Material provided:
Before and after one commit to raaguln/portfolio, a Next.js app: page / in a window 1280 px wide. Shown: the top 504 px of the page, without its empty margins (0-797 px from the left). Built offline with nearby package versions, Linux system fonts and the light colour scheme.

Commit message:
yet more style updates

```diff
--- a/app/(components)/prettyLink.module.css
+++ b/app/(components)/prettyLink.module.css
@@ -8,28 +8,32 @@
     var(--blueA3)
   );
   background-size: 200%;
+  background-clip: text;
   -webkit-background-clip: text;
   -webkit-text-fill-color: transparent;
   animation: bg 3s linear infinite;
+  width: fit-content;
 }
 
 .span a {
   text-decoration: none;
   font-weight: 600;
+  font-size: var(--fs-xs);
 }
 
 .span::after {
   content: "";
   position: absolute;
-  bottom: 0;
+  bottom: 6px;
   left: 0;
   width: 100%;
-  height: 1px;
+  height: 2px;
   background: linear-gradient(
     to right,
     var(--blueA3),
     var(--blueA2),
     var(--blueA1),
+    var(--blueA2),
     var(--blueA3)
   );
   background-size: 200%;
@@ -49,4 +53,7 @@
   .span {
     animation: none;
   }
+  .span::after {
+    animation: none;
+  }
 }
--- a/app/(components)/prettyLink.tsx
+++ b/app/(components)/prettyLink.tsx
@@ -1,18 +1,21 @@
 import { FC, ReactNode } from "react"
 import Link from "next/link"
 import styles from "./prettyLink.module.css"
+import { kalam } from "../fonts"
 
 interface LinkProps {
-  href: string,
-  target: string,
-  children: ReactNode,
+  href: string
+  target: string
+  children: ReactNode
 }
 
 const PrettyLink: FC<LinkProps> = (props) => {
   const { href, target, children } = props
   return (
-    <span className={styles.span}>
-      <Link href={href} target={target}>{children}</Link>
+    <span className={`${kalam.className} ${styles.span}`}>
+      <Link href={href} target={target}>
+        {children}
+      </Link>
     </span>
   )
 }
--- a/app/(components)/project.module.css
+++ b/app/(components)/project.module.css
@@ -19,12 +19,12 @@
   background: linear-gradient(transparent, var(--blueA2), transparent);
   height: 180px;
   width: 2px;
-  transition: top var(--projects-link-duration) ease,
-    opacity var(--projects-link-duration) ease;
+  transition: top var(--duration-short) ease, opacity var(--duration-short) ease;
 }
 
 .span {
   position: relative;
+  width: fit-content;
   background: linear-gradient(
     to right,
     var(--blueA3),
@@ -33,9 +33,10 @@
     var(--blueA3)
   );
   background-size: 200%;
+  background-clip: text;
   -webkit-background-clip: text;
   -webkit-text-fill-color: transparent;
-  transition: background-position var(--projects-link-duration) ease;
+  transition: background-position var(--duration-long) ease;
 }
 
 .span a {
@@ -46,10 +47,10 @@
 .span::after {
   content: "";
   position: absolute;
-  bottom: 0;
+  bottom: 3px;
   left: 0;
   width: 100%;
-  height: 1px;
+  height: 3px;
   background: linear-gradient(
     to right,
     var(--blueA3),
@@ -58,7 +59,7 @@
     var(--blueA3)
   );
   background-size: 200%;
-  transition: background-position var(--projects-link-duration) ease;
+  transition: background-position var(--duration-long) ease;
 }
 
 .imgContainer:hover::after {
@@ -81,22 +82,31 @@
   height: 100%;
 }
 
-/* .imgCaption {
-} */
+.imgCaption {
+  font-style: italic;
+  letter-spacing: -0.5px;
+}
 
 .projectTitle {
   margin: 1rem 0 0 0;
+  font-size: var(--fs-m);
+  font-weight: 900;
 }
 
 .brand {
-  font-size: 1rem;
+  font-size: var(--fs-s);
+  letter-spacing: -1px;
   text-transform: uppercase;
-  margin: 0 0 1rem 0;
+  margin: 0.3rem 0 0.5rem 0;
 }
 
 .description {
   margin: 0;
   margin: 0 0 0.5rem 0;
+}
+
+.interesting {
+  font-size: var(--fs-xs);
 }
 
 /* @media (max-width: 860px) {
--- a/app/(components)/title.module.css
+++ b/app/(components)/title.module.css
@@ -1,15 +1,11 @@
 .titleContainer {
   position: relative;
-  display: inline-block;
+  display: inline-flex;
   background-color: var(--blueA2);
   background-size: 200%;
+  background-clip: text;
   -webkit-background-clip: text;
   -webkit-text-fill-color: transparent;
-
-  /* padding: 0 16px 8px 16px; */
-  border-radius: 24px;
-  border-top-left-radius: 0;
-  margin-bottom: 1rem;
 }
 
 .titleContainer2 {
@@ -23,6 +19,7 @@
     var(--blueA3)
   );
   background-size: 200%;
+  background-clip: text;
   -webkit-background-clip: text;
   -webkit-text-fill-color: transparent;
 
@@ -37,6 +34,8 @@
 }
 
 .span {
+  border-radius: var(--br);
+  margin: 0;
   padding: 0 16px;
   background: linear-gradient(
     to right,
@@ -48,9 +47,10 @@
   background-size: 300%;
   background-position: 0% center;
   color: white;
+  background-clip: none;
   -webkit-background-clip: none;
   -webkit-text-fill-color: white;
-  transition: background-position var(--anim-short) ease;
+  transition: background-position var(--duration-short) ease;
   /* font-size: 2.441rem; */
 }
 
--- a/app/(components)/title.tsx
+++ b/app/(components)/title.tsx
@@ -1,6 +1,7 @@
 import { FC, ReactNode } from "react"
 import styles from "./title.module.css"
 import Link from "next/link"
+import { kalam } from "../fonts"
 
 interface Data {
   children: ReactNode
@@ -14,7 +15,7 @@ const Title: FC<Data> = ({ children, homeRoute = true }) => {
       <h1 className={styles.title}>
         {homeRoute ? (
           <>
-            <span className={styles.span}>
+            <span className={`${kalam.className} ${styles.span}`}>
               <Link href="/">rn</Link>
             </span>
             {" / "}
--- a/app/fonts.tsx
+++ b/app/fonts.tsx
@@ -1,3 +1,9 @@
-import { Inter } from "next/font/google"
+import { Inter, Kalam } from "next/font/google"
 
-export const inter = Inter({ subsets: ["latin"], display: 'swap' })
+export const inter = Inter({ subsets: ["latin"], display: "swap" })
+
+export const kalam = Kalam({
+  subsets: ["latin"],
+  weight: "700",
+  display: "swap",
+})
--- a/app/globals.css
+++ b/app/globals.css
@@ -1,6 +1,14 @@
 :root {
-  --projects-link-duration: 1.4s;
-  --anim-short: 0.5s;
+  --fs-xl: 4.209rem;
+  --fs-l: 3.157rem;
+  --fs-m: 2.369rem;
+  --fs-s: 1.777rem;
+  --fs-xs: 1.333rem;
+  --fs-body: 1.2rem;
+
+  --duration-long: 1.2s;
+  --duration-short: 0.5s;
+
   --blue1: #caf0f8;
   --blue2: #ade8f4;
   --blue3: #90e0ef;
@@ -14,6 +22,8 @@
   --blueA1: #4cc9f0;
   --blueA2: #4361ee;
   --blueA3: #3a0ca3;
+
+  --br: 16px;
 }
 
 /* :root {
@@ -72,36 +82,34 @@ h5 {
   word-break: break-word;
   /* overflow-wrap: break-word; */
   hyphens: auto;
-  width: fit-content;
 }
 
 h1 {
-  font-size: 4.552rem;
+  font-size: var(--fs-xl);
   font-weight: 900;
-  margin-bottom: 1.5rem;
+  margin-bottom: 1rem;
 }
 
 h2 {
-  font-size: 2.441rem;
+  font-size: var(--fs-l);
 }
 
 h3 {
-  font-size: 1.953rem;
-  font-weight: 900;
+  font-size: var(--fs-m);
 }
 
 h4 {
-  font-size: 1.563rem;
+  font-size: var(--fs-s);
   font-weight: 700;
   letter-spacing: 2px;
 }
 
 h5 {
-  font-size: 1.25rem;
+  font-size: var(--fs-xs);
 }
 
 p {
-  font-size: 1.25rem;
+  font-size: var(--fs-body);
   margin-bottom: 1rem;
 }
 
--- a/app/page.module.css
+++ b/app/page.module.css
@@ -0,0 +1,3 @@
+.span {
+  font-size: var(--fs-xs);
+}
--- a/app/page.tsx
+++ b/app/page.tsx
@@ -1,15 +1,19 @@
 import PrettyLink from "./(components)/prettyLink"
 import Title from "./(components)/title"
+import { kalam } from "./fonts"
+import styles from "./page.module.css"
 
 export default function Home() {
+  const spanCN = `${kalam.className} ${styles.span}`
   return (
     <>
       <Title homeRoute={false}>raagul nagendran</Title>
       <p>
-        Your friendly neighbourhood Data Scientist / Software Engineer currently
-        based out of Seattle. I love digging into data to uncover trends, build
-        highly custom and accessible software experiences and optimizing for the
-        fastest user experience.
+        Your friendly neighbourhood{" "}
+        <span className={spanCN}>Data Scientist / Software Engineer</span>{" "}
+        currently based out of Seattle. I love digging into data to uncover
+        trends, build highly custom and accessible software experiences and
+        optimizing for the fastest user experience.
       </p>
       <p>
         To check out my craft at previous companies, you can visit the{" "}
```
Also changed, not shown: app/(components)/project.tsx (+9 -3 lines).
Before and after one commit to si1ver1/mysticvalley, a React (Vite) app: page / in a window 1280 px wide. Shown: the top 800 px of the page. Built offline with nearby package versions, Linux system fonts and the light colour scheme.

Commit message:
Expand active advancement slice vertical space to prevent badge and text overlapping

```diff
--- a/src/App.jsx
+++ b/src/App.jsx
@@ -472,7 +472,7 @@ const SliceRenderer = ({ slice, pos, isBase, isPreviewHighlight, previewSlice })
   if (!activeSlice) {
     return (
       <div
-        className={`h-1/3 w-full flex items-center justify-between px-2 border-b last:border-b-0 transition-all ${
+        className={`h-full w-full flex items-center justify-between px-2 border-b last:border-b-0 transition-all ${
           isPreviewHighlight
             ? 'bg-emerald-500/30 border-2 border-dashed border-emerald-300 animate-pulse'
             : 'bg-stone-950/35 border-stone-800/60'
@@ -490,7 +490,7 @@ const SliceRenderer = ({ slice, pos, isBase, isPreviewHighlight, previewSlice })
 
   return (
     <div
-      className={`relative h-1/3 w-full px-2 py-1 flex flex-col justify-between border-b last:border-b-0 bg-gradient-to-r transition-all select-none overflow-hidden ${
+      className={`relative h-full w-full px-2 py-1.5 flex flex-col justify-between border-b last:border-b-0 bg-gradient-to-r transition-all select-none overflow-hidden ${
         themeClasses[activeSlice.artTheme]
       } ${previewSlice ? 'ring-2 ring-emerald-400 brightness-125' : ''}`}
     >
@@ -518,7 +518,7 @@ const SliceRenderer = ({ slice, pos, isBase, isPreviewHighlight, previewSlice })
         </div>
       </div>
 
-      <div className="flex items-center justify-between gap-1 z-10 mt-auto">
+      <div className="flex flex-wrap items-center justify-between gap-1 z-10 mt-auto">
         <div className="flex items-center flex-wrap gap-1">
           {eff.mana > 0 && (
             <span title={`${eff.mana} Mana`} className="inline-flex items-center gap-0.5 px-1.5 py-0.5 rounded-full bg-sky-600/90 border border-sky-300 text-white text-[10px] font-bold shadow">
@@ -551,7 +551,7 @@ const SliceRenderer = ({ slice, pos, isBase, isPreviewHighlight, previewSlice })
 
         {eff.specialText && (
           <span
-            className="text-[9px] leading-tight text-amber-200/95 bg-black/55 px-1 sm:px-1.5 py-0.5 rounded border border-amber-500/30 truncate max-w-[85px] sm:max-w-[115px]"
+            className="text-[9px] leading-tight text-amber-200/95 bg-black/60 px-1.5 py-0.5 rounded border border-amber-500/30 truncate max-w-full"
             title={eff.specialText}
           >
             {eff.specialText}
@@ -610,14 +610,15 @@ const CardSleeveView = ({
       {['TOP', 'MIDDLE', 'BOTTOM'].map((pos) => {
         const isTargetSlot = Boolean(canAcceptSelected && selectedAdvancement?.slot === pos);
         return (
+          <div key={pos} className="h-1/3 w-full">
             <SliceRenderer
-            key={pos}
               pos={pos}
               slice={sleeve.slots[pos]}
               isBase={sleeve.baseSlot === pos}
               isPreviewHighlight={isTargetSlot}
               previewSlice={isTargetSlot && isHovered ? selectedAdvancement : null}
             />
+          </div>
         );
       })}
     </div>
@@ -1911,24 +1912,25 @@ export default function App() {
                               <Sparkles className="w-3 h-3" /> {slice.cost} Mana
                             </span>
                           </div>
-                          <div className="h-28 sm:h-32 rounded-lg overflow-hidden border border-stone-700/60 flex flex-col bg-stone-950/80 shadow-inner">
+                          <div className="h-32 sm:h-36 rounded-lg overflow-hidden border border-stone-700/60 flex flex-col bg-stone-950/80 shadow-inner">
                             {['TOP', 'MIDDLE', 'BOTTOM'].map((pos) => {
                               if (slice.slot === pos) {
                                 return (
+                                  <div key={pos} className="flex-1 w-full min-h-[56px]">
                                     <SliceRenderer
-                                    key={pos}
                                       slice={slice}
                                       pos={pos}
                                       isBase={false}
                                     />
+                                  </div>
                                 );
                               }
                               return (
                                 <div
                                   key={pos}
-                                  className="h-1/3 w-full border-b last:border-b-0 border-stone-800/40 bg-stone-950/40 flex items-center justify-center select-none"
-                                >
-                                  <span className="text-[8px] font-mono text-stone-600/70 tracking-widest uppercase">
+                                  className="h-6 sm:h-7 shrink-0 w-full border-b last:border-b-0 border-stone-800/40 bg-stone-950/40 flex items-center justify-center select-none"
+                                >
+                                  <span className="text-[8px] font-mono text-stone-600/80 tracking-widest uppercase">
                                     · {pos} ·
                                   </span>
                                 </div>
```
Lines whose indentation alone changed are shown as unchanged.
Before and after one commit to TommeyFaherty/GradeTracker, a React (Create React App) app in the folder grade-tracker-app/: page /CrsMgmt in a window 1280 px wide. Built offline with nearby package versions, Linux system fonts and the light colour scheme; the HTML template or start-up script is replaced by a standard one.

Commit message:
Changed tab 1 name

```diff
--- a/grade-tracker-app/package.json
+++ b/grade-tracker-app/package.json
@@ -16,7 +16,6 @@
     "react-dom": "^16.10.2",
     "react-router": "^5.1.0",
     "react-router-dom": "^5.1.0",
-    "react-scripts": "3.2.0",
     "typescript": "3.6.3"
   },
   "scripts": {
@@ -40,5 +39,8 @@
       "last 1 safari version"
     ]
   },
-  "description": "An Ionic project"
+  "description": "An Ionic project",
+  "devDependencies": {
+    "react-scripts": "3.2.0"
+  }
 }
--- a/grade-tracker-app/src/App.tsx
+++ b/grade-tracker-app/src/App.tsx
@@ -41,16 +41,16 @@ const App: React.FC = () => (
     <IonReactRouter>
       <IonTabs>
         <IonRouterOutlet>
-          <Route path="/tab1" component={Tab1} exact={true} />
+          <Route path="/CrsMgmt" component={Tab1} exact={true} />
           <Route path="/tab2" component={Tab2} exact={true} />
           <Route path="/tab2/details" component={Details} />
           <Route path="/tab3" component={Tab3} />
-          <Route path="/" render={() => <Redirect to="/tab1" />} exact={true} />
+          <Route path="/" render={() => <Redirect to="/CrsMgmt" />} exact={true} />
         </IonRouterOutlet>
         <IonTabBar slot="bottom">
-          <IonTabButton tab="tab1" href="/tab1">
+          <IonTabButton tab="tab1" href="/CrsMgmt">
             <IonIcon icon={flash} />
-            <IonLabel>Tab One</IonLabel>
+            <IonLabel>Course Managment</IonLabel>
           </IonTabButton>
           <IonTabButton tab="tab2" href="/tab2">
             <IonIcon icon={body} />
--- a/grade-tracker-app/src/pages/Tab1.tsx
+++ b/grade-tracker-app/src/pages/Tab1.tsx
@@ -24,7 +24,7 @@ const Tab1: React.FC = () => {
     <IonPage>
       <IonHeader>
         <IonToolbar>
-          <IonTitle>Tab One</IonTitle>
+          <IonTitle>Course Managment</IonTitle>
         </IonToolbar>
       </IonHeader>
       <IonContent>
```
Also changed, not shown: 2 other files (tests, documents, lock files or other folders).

Required action: Reproduce each line of the entries in which the word "ReactNode" is found.

Problem solution:
 import { FC, ReactNode } from "react"
-  children: ReactNode,
+  children: ReactNode
 import { FC, ReactNode } from "react"
   children: ReactNode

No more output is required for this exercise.